As a user of APM tools, I was looking for the ultimate KPI, and the concept of Apdex resonated with me and my senior management. A single magical number gave us an idea of how well development, QA, and operations were doing in terms of user experience and performance. Had I found the metric to rule all metrics? I thought I had, and I was a fan of Apdex for many years leading up to 2012, when I started to dig into the true calculations behind this magical number.

As my colleague Jim Hirschauer pointed out in a 2013 blog post, the Apdex index is calculated by putting the number of satisfied versus tolerating requests into a formula. The definition of a user being "satisfied" or "tolerating" has to do with a lot more than just performance, but the applied use cases for Apdex are unfortunately focused on performance only. Performance is still a critical criterion, but the definition of satisfied or tolerating is situational.

I'm currently writing this from 28,000 feet above northern Florida, over barely usable in-flight internet, which makes me wish I had a 56k modem. I am tolerating the latency and bandwidth, but not the $32 I paid for this horrible experience , but hey, at least Twitter and email work. I self-classify as an "un-tolerating" user, but I am happy with some connectivity. People who know me will tell you I have a bandwidth and network problem. Hence, my level of a tolerable network connection is abnormal. My Apdex score would be far different than the average user due to my personal perspective, as would the business user versus the consumer, based on their specific situation as they use an application. Other criteria that affect satisfaction include the type of device in use and connection type of that device.
The thing that is missing from Apdex is the notion of a service level. There are two ways to manage service level agreements. First, a service level may be calculated, as we do at AppDynamics with our baselines. Secondarily, it may be a static threshold, which the customer expects; we support this use case in our analytics product. These two ways of calculating an SLA cover the right ways to measure and score performance.

This is AppDynamics’ Transaction Analytics Breakdown for users who had errors or poor user experience over the last week, and their SLA class:


Simplistic SLAs are in the core APM product.
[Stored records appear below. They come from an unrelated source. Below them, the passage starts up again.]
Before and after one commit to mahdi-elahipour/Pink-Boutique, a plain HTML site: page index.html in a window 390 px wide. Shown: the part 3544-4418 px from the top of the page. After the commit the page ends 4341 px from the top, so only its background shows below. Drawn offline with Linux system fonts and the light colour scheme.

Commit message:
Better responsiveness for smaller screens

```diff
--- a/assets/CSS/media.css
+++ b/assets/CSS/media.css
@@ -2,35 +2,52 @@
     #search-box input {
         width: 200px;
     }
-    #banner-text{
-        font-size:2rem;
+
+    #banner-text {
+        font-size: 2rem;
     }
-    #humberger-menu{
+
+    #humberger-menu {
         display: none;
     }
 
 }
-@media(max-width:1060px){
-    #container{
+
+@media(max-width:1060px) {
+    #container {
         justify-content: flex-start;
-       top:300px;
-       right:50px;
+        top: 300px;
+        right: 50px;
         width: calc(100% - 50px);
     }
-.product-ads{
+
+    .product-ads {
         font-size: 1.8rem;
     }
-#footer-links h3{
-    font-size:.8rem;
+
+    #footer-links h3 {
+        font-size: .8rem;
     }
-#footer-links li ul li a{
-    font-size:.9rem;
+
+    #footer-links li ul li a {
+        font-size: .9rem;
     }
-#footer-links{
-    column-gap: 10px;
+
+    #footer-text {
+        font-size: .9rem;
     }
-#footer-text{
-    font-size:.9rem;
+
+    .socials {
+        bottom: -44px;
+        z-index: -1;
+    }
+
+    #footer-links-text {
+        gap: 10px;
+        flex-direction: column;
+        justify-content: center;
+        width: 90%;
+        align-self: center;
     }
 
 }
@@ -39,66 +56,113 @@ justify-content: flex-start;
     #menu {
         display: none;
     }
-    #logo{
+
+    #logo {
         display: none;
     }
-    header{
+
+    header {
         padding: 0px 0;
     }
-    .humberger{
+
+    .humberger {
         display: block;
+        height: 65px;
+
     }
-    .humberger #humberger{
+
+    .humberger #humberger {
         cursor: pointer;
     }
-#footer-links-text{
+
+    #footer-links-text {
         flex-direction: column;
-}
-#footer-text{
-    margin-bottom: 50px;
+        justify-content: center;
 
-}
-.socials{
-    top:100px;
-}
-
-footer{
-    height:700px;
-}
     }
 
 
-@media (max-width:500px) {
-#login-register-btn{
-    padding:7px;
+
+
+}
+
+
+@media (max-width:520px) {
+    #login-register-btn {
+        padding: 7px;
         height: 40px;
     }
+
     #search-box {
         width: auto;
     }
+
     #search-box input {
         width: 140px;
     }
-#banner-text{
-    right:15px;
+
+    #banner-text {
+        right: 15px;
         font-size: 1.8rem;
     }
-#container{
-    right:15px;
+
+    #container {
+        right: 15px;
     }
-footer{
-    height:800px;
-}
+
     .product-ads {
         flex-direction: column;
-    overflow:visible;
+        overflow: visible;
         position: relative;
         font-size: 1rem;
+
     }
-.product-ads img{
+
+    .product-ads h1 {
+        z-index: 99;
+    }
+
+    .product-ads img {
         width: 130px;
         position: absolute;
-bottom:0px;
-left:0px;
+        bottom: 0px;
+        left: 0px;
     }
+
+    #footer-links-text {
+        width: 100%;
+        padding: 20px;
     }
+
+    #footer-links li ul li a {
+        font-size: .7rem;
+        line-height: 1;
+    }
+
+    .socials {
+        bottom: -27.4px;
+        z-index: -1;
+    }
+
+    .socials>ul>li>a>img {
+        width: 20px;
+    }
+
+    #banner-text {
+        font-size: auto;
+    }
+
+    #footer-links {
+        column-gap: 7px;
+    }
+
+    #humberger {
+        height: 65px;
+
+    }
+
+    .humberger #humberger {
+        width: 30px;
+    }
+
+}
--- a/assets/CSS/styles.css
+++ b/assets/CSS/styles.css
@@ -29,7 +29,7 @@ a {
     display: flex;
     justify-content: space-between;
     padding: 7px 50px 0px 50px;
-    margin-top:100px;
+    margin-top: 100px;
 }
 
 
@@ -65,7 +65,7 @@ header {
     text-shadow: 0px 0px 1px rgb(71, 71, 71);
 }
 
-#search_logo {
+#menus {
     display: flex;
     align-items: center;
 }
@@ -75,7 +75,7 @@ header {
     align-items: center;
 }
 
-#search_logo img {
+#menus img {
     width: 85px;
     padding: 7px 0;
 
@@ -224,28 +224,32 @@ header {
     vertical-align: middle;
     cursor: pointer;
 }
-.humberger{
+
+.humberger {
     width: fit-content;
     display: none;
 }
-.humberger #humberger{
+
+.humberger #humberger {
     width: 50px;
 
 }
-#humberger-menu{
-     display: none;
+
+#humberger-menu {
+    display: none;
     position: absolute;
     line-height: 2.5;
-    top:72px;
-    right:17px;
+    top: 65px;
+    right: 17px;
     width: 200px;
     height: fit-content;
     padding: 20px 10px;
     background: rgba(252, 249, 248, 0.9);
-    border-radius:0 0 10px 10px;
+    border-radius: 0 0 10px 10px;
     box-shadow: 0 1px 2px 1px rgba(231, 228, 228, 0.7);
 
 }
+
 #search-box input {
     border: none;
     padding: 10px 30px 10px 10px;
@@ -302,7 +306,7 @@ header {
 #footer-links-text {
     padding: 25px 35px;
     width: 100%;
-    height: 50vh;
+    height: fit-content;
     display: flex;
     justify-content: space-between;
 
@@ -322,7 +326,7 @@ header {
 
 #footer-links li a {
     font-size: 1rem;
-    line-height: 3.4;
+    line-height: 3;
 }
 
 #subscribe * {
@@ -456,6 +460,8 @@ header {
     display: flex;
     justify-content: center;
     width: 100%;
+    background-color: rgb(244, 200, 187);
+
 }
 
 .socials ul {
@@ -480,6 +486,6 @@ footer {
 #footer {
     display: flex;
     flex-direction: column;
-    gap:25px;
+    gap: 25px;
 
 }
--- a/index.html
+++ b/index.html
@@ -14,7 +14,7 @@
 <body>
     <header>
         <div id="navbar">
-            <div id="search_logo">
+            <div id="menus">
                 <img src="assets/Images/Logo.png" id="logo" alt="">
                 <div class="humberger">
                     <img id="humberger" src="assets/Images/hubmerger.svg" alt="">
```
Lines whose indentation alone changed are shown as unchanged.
Here is a view showing requests that were below the calculated baseline, showing which were in SLA violation.

The notion of combining an SLA with Apdex will result in a meaningful number being generated. Unfortunately, I cannot take credit for this idea. Alain Cohen, one of the brightest minds in performance analysis, was the co-founder and CTO (almost co-CEO) of OPNET. Alain discussed his ideas with me around this new performance index concept called OpDex, which fixes many of the ApDex flaws by applying an SLA. Unfortunately, Alain is no longer solving performance problems for customers; he's decided to take his skills and talents elsewhere after a nice payout.

Alain shared his OpDex plan with me in 2011; thankfully all of the details are outlined in this patent, which was granted in 2013. But OPNET's great run of innovation has ended, and Riverbed has failed to pick up where they left off, but at least they have patents to show for these good ideas and concepts.

The other issue with Apdex is that users are being ignored by the formula. CoScale outlined this issues in a detailed blog post.They explain that histograms are far better ways to analyze a variant population. This is no different than looking at performance metrics coming from the infrastructure layer, but the use of histograms and heat charts tend to provide much better visual analysis.

AppDynamics employs automated baselines for every metric collected, and measures based on deviations out of the box. We also support static SLA thresholds as needed. Visually, AppDynamics has a lot of options including viewing data in histograms, looking at percentiles, and providing an advanced analytics platform for whatever use cases our users come up with. We believe these are valid approaches to the downsides of using Apdex extensively in a product, which has it’s set of downsides.